Revision tracking records:
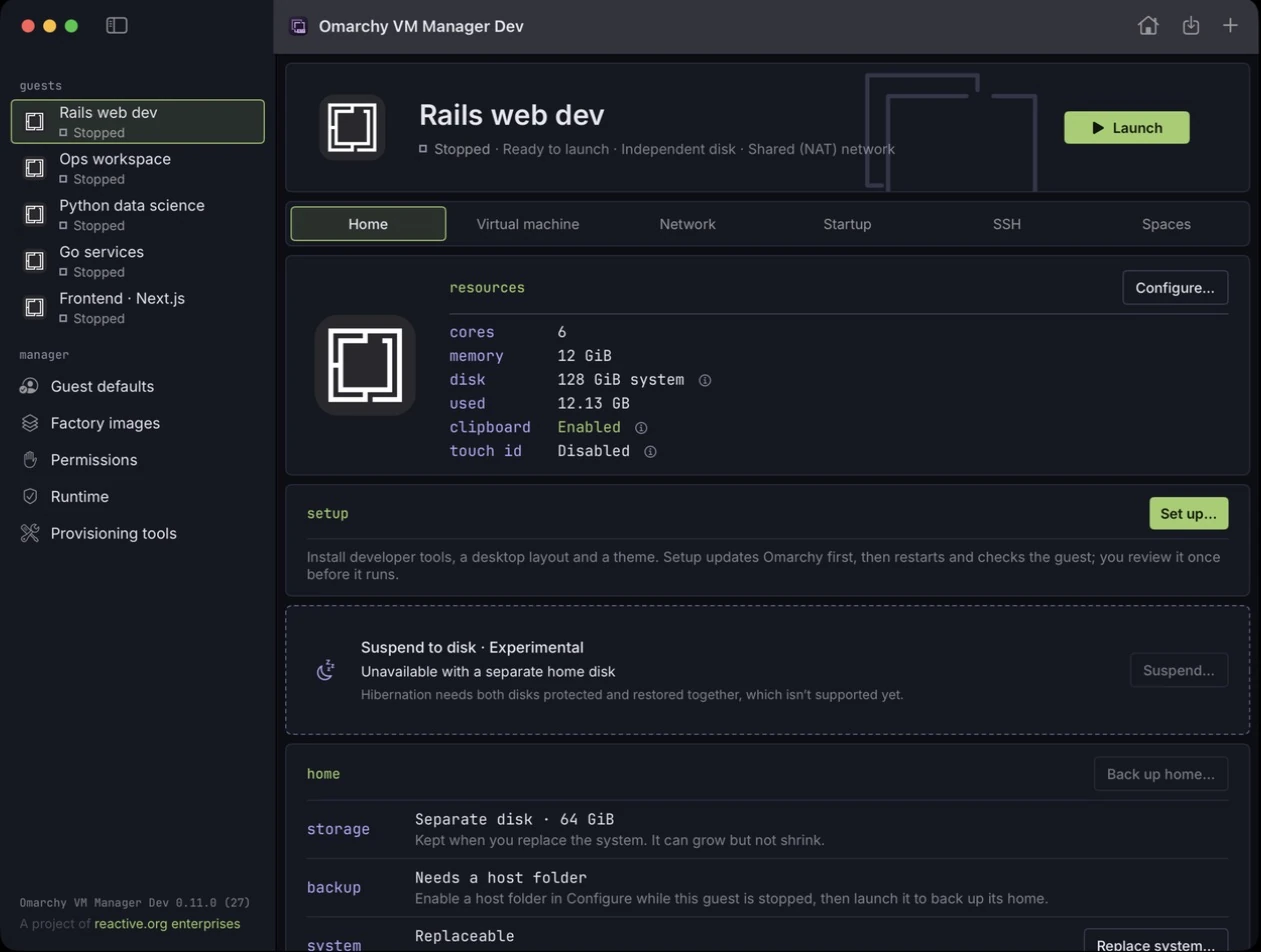
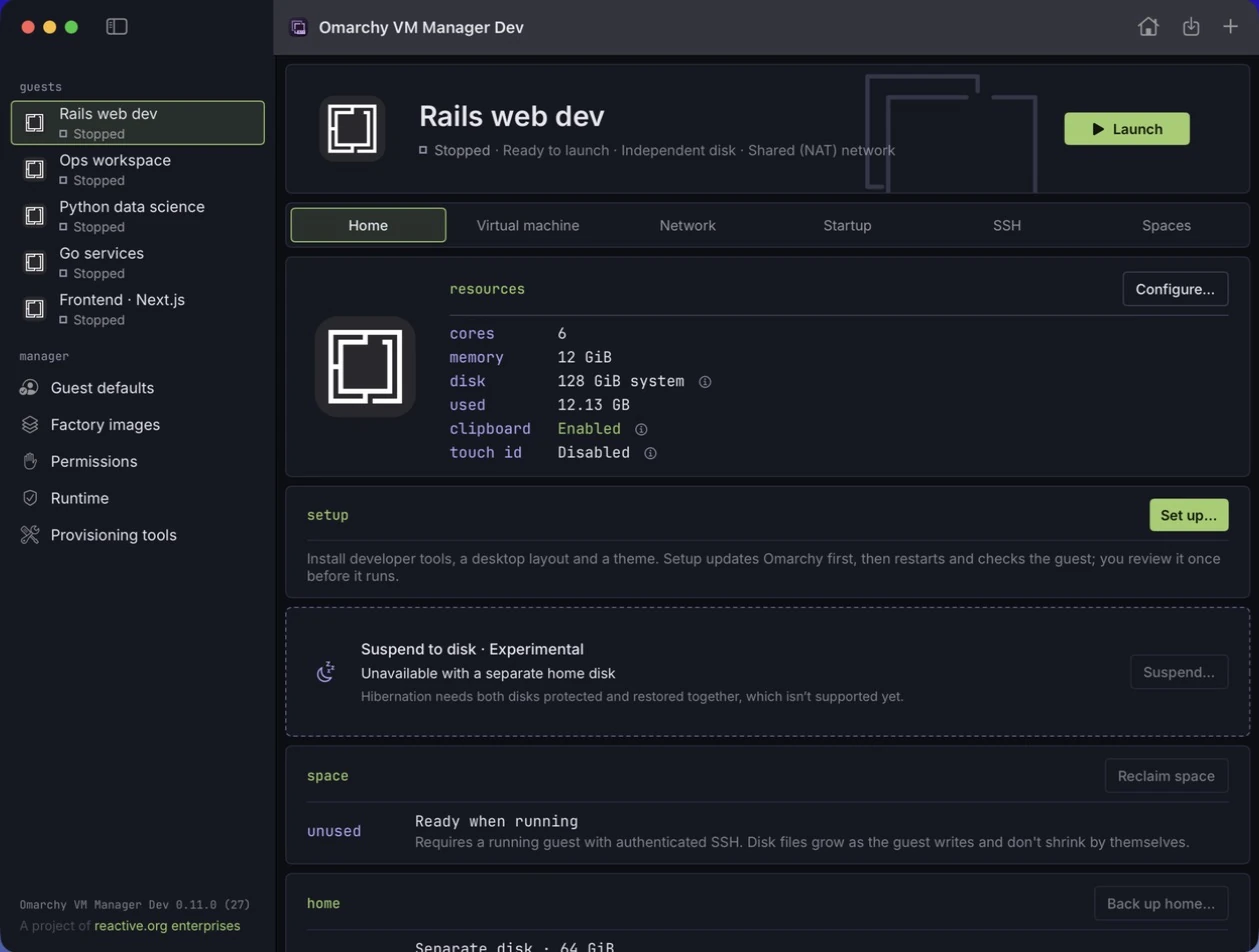
Refresh the guest Home screenshot with the space panel

diff --git a/docs/media/README.md b/docs/media/README.md
@@ -12,7 +12,7 @@ The guides link to the [demo video](https://www.reactive.org/omarchy-vm) on reac
 
 ## Size and format
 
-The 23 WebP screenshots total **1,190,234 bytes** (about 1.2 MB), below the 2 MB budget. Full-window screenshots are 1,261 × 952 at the capture's native width. The configuration form is cropped to the sheet and scaled to its earlier 1,040 width, and the guest desktop is scaled from 1,344 × 788 to 1,260 wide. The build and import sheets are unchanged. Metadata is removed.
+The guest Home image was retaken later the same day from the Reclaim space branch's Dev build (PR #48, also reporting 0.11.0 (27)) to show the new **space** panel. It shows the stopped Rails web dev guest, whose panel reads **Ready when running**. It is 1,259 × 952, the window's native 2× capture on the built-in display. The 23 WebP screenshots total **1,188,372 bytes** (about 1.2 MB), below the 2 MB budget. The other full-window screenshots are 1,261 × 952 at the capture's native width. The configuration form is cropped to the sheet and scaled to its earlier 1,040 width, and the guest desktop is scaled from 1,344 × 788 to 1,260 wide. The build and import sheets are unchanged. Metadata is removed.
 
 [`manifest.json`](manifest.json) records dimensions, hashes, exact byte counts and privacy crops. The original JPEG captures stay in the ignored `.build/user-doc-captures-2026-11-14/` folder. The SSH image is cropped before the personal public-key fingerprint row; that section is omitted, not redrawn. The configuration image keeps its access section closed, so the generated guest hostname never appears. In the New VM access image, the selected public key's fingerprint sits below the visible area. The Needs you image shows the default account name `omarchy` in sudo's password prompt and nothing typed. The guest desktop's terminal prompts show no username or hostname. Small areas of desktop show at the rounded window corners. Passwords, personal contact details, public-key fingerprints and private keys are absent from the shipped media. Other processing consists of cropping, resizing and compression.
 

diff --git a/docs/Validation.md b/docs/Validation.md
@@ -580,3 +580,13 @@ An earlier attempt on 12 November used the 8 November Lean Omarchy - edge factor
 - Whether the 12 November restart and check failure is specific to the edge factory or to that older build.
 - Setup on a manual-account-setup factory.
 - The edge factory's layout on a real guest.
+
+## Guest Home screenshot with Reclaim space — 14 November 2026
+
+With the user's approval, the title-fix worktree's Dev app was quit and the Reclaim space branch's Dev build (PR #48, reporting **0.11.0 (27)**) was opened. That build was used only to retake `guest-home.webp`, and only the Dev manager window (`dev.omarchy.vm-manager.dev`) was driven. The stopped **Rails web dev** guest's Home page was selected and scrolled to the top. The user brought the window to the front and moved it to the built-in Retina display, so the capture is focused and at 2×. Nothing was opened, saved or launched. All five Dev guests were stopped before and after. The title-fix Dev app was then restored, and the Stable app and its guests were not touched.
+
+**VERIFIED — real Dev window:**
+- The Home page shows the new **space** panel between experimental suspend to disk and home. For a stopped guest it reads **Ready when running**, with the **Reclaim space** button disabled.
+- The raw capture is a 1,259 × 952 JPEG of exactly the window; only desktop at the rounded corners is visible. The output is the native 1,259 width, not upscaled to the earlier 1,261.
+- The raw capture and WebP were reviewed for credentials, fingerprints, hostnames, personal identifiers, stray windows and the intended screen.
+- `manifest.json` and the media README match the file. The 23 screenshots total 1,188,372 bytes. The `managing-guests.md` alt text now names the space section.

diff --git a/docs/managing-guests.md b/docs/managing-guests.md
@@ -6,7 +6,7 @@
 
 Select a guest in the sidebar to open its **Home** page. It shows the guest's resources, its developer setup, experimental suspend to disk, reclaimable space and its home disk, with **Launch** or **Shut down** at the top. The tabs beside **Home** cover the virtual machine, networking, startup, SSH and Spaces. The suspend panel doesn't establish that a guest can hibernate; see [suspend requirements and limitations](Suspend.md).
 
-![The stopped guest Home page with Launch, resources, setup, experimental suspend to disk and home disk sections](media/guest-home.webp)
+![The stopped guest Home page with Launch, resources, setup, experimental suspend to disk, space and home disk sections](media/guest-home.webp)
 
 ## Back up a guest home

TASK PROMPT:
All of the entries need to be retyped word for word, pictures excluded.

PROBLEM SOLUTION:
Refresh the guest Home screenshot with the space panel

diff --git a/docs/media/README.md b/docs/media/README.md
@@ -12,7 +12,7 @@ The guides link to the [demo video](https://www.reactive.org/omarchy-vm) on reac
 
 ## Size and format
 
-The 23 WebP screenshots total **1,190,234 bytes** (about 1.2 MB), below the 2 MB budget. Full-window screenshots are 1,261 × 952 at the capture's native width. The configuration form is cropped to the sheet and scaled to its earlier 1,040 width, and the guest desktop is scaled from 1,344 × 788 to 1,260 wide. The build and import sheets are unchanged. Metadata is removed.
+The guest Home image was retaken later the same day from the Reclaim space branch's Dev build (PR #48, also reporting 0.11.0 (27)) to show the new **space** panel. It shows the stopped Rails web dev guest, whose panel reads **Ready when running**. It is 1,259 × 952, the window's native 2× capture on the built-in display. The 23 WebP screenshots total **1,188,372 bytes** (about 1.2 MB), below the 2 MB budget. The other full-window screenshots are 1,261 × 952 at the capture's native width. The configuration form is cropped to the sheet and scaled to its earlier 1,040 width, and the guest desktop is scaled from 1,344 × 788 to 1,260 wide. The build and import sheets are unchanged. Metadata is removed.
 
 [`manifest.json`](manifest.json) records dimensions, hashes, exact byte counts and privacy crops. The original JPEG captures stay in the ignored `.build/user-doc-captures-2026-11-14/` folder. The SSH image is cropped before the personal public-key fingerprint row; that section is omitted, not redrawn. The configuration image keeps its access section closed, so the generated guest hostname never appears. In the New VM access image, the selected public key's fingerprint sits below the visible area. The Needs you image shows the default account name `omarchy` in sudo's password prompt and nothing typed. The guest desktop's terminal prompts show no username or hostname. Small areas of desktop show at the rounded window corners. Passwords, personal contact details, public-key fingerprints and private keys are absent from the shipped media. Other processing consists of cropping, resizing and compression.
 

diff --git a/docs/Validation.md b/docs/Validation.md
@@ -580,3 +580,13 @@ An earlier attempt on 12 November used the 8 November Lean Omarchy - edge factor
 - Whether the 12 November restart and check failure is specific to the edge factory or to that older build.
 - Setup on a manual-account-setup factory.
 - The edge factory's layout on a real guest.
+
+## Guest Home screenshot with Reclaim space — 14 November 2026
+
+With the user's approval, the title-fix worktree's Dev app was quit and the Reclaim space branch's Dev build (PR #48, reporting **0.11.0 (27)**) was opened. That build was used only to retake `guest-home.webp`, and only the Dev manager window (`dev.omarchy.vm-manager.dev`) was driven. The stopped **Rails web dev** guest's Home page was selected and scrolled to the top. The user brought the window to the front and moved it to the built-in Retina display, so the capture is focused and at 2×. Nothing was opened, saved or launched. All five Dev guests were stopped before and after. The title-fix Dev app was then restored, and the Stable app and its guests were not touched.
+
+**VERIFIED — real Dev window:**
+- The Home page shows the new **space** panel between experimental suspend to disk and home. For a stopped guest it reads **Ready when running**, with the **Reclaim space** button disabled.
+- The raw capture is a 1,259 × 952 JPEG of exactly the window; only desktop at the rounded corners is visible. The output is the native 1,259 width, not upscaled to the earlier 1,261.
+- The raw capture and WebP were reviewed for credentials, fingerprints, hostnames, personal identifiers, stray windows and the intended screen.
+- `manifest.json` and the media README match the file. The 23 screenshots total 1,188,372 bytes. The `managing-guests.md` alt text now names the space section.

diff --git a/docs/managing-guests.md b/docs/managing-guests.md
@@ -6,7 +6,7 @@
 
 Select a guest in the sidebar to open its **Home** page. It shows the guest's resources, its developer setup, experimental suspend to disk, reclaimable space and its home disk, with **Launch** or **Shut down** at the top. The tabs beside **Home** cover the virtual machine, networking, startup, SSH and Spaces. The suspend panel doesn't establish that a guest can hibernate; see [suspend requirements and limitations](Suspend.md).
 
-![The stopped guest Home page with Launch, resources, setup, experimental suspend to disk and home disk sections](media/guest-home.webp)
+![The stopped guest Home page with Launch, resources, setup, experimental suspend to disk, space and home disk sections](media/guest-home.webp)
 
 ## Back up a guest home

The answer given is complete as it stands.